For many athletes, gaining weight is a source of pain and frustration. In many sports, size can be a limiting factor in performance, or even in seeing the field at all.
The problem is there is an over abundance of info on how to gain muscle. If you were to google “How athletes can gain weight” 73,200,000 search results would pop up. I know, because I’ve done it. And like most things on the internet, 98% of is overcomplicated and garbage.
So today, we’re going to give you what you want. What’s real, and what actually works.
Eat Whole Foods
No you don’t actually have to go to Whole Foods to get whole foods. Although it wouldn’t be a bad place to start. What I mean when I say whole foods is, you know, actual REAL food with nutritional value. Often times, we’ll see athletes who eat nothing but chips, granola bars, and crackers. These are not whole foods, these are snacks.
Most are usually short on calories and short on nutrients, and in order for an athlete to perform at their best, they need both. When putting together a meal plan, athletes should think of things in categories. Protein, carbs, fat, veggies, and fruit. Your goal should be to include all of those food categories in your meals throughout the day.
Tip: Instead of eating a bowl of frosted flakes and orange juice in the morning, try 3 eggs, toast, and berries. That is a much better way to start out the day.
Gain Weight Slowly
When gaining weight, athletes need to have the right mental approach. Often times athletes will say they want to gain 20+ pounds as a weight gain goal and want to accomplish it in a short period of time. There are a couple big problems with this.
One, is it makes the task of gaining weight seem very daunting. Rather than just thinking about gaining 20 pounds, think about how long you have to gain the weight. If you have 4 months before the season starts, then you only have to gain 5 pounds a month. The task of gaining weight now seems much more manageable.
The other problem with a fast weight gain approach is the concern of athletes gaining bad weight. When athletes gain weight too fast we have to start worrying about the athlete gaining the wrong, sloppy kind of weight and losing speed. At the end of the day, an athlete who weighs 7 pounds less but is significantly faster will always win.
Tip: When gaining weight an athlete should focus on gaining 1-2 pounds per week. Anything more than that and you risk adding additional body fat.
“Sneak In” Calories

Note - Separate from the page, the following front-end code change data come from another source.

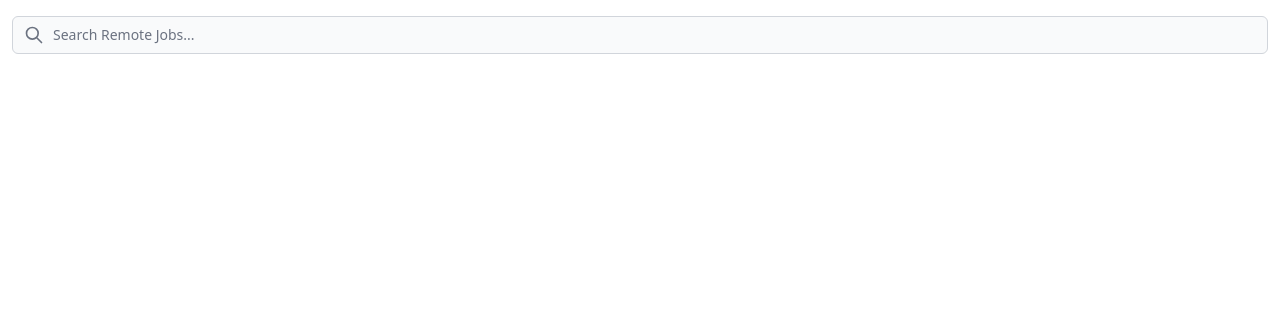
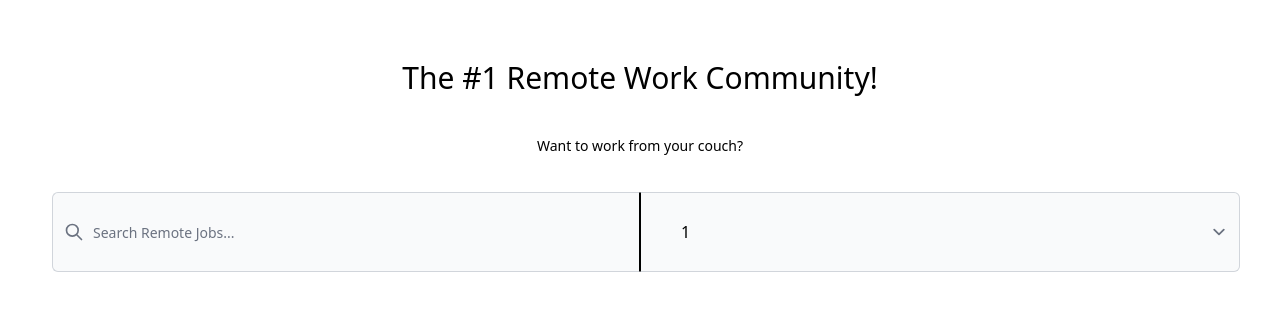
Before and after one commit to after-dark-codes/rem-jobs, a Next.js app: page /search in a window 1280 px wide. Shown: the top 310 px of the page. Built offline with nearby package versions, Linux system fonts and the light colour scheme.

Commit message:
Add search dropdown filter

```diff
--- a/pages/header.js
+++ b/pages/header.js
@@ -49,7 +49,7 @@ function Header() {
                 className="w-5 h-5"
                 fill="none"
                 stroke="currentColor"
-                viewbox="0 0 24 24"
+                viewBox="0 0 24 24"
                 xmlns="http://www.w3.org/2000/svg"
               >
                 <path
--- a/pages/search.js
+++ b/pages/search.js
@@ -2,15 +2,28 @@ import React from "react";
 import { SearchIcon } from "@heroicons/react/outline";
 function Search() {
   return (
-    <div className="relative mt-1 p-3 rounded-md">
+    <div className="p-10">
+      <h1 className="flex justify-center items-center text-3xl p-5">
+        The #1 Remote Work Community!
+      </h1>
+      <h3 className="flex justify-center items-center text-sm p-5">
+        Want to work from your couch?
+      </h3>
+      <div className="relative mt-1 p-3 rounded-md flex">
         <div className="absolute inset-y-0 pl-3 flex items-center pointer-events-none">
           <SearchIcon className="h-5 w-5 text-gray-500" />
         </div>
         <input
-        className="bg-gray-50 block w-full pl-10 sm:text-sm border-gray-300 focus:ring-black focus:border-black rounded-md"
+          className="h-20 bg-gray-50 block w-1/2 pl-10 sm:text-sm border-gray-300 focus:ring-black focus:border-black rounded-tl-md rounded-bl-md object-fill border-r-black"
           type="text"
           placeholder="Search Remote Jobs..."
         />
+        <select className="h-20 absolute right-0 bg-gray-50 block w-1/2 pl-10 border-gray-300 focus:ring-black focus:border-black rounded-tr-md rounded-br-md object-fill border-l-black">
+          <option value="1">1</option>
+          <option value="1">1</option>
+          <option value="1">1</option>
+        </select>
+      </div>
     </div>
   );
 }
```
Lines whose indentation alone changed are shown as unchanged.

At the end of the day, gaining weight and muscle is largely a numbers game. The number that matters most is calories ingested (how much you eat per day) vs calories expended (energy burned throughout the day). That’s where many athletes fall short. The challenge is it’s often hard to physically eat more calories, or there are time restrictions that inhibit you from eating more.
One way to counteract this problem is to “sneak in” higher caloric food into your day. These higher caloric foods includes things like:
Olive or coconut oil
Trail Mix (not the m&m kind!!)
It’s usually much easier to add in an extra 300 calories of these foods, than adding in an extra 300 calories of something less calorie dense, like brown rice.
Tip : Try adding in a tablespoon of olive oil to your shake, oats, and fruit to your shake. Basically a homemade weight gainer without the expensive price tag
There is a reason that supplements are listed last here. If you don’t have the other stuff lined up, supplements don’t mean jack. You cannot out-supplement a bad diet.
Having said that, there are supplements that can certainly help you substantially in your weight gain process. There are many supplements that claim to help build muscle, but these are the ones we recommend:
**note: I did not mention Protein, as I’m sure many of you are aware of it and it’s benefits
Let’s get this out of the way, no creatine WILL NOT wreck your kidneys, and you WILL NOT test positive for steroids if you take it. Creatine is one of the most well researched supplements of all time, and has not shown to have any documented adverse side effects. Despite that there is still this stigma around it.
Creatine is a naturally occurring substance and is found in red meat, poultry, and fish. Here’s what creatine actually does do:
Increases your cell’s energy production
Increases lean muscle mass
Improves performance during high intensity exercise
Has been shown to increase cognitive performance
Amino acids are the building blocks of protein. They are an integral part of athletic and overall nutrition. There are MANY benefits to taking aminos, but here are a few.
Increase muscle mass
Prevent muscle wasting
Decrease muscle soreness
Decrease body Fat percentage
Despite all the information out there , there’s one thing to remember about gaining muscle…It’s simple. However, simple doesn’t mean easy.
Yes these tips that I’ve shared with you are simple to implement, but they take consistency, and diligence. There is no magic bullet, but here’s a good place to start.